WHAT TO PRODUCE:
Set down exactly the lines in the records below that run from the line with "(Anthropic direct or" to the line with "mental_health returns SKILL.md", inclusive, and nothing more.

====== DATA FOR ANALYSIS

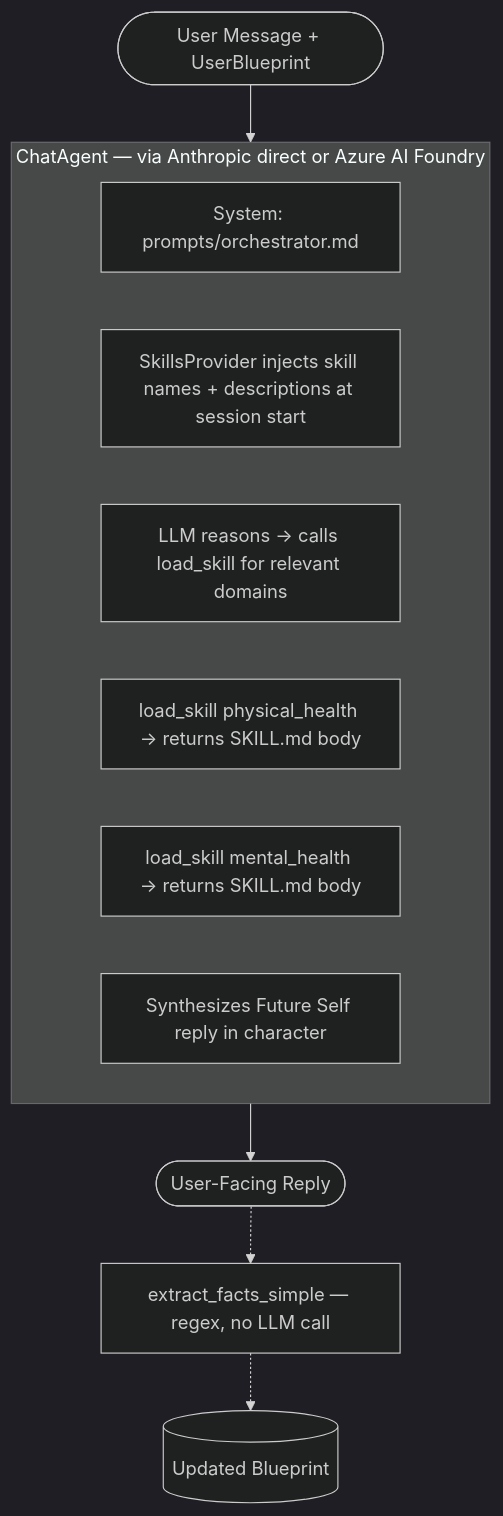
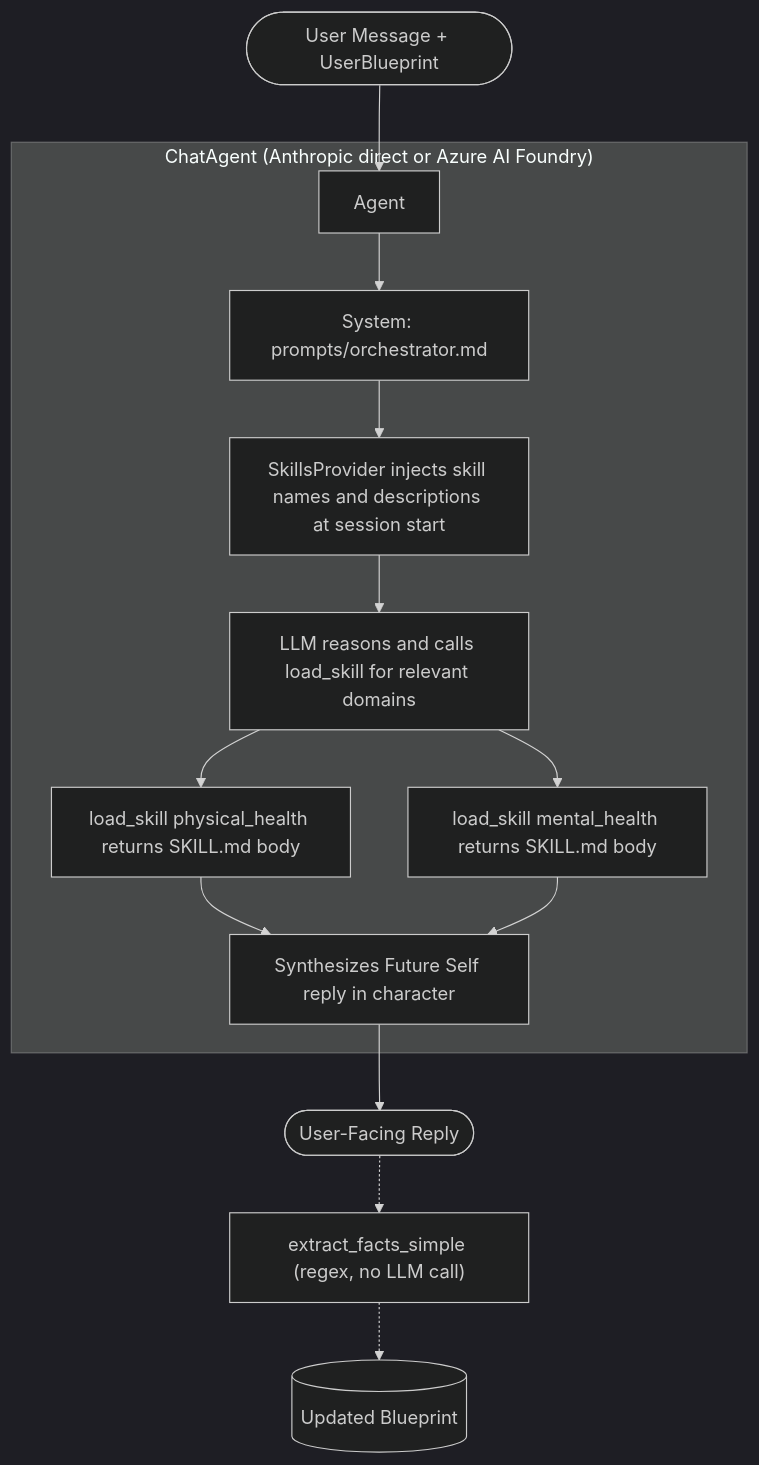
One commit to scopeta/futureself changed the diagram in futureself-spec.md. Above: the diagram before and after it, drawn with Mermaid (dark theme). The commit also changed other lines of this file and 1 other file, not shown here.

Commit message:
docs: slim AGENTS.md to governance; renumber spec sections; fix mermaid diagram

````diff
--- a/futureself-spec.md
+++ b/futureself-spec.md
@@ -29,17 +29,23 @@
 ```mermaid
 flowchart TD
-    User([User Message + UserBlueprint]) --> Agent
+    User(["User Message + UserBlueprint"]) --> AgentNode
 
-    subgraph Agent [ChatAgent — via Anthropic direct or Azure AI Foundry]
-        System[System: prompts/orchestrator.md]
-        Skills[SkillsProvider injects skill names + descriptions at session start]
-        Reason[LLM reasons → calls load_skill for relevant domains]
-        Skill1[load_skill physical_health → returns SKILL.md body]
-        Skill2[load_skill mental_health → returns SKILL.md body]
-        Synthesize[Synthesizes Future Self reply in character]
+    subgraph AgentBox["ChatAgent (Anthropic direct or Azure AI Foundry)"]
+        AgentNode["Agent"]
+        System["System: prompts/orchestrator.md"]
+        Skills["SkillsProvider injects skill names and descriptions at session start"]
+        Reason["LLM reasons and calls load_skill for relevant domains"]
+        Skill1["load_skill physical_health returns SKILL.md body"]
+        Skill2["load_skill mental_health returns SKILL.md body"]
+        Synthesize["Synthesizes Future Self reply in character"]
+        AgentNode --> System --> Skills --> Reason
+        Reason --> Skill1
+        Reason --> Skill2
+        Skill1 --> Synthesize
+        Skill2 --> Synthesize
     end
 
-    Agent --> Reply([User-Facing Reply])
-    Reply -.-> Facts[extract_facts_simple — regex, no LLM call]
-    Facts -.-> Blueprint[(Updated Blueprint)]
+    Synthesize --> Reply(["User-Facing Reply"])
+    Reply -.-> Facts["extract_facts_simple (regex, no LLM call)"]
+    Facts -.-> Blueprint[("Updated Blueprint")]
 ```
````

============

COMPLETED EXERCISE:
+    subgraph AgentBox["ChatAgent (Anthropic direct or Azure AI Foundry)"]
+        AgentNode["Agent"]
+        System["System: prompts/orchestrator.md"]
+        Skills["SkillsProvider injects skill names and descriptions at session start"]
+        Reason["LLM reasons and calls load_skill for relevant domains"]
+        Skill1["load_skill physical_health returns SKILL.md body"]
+        Skill2["load_skill mental_health returns SKILL.md body"]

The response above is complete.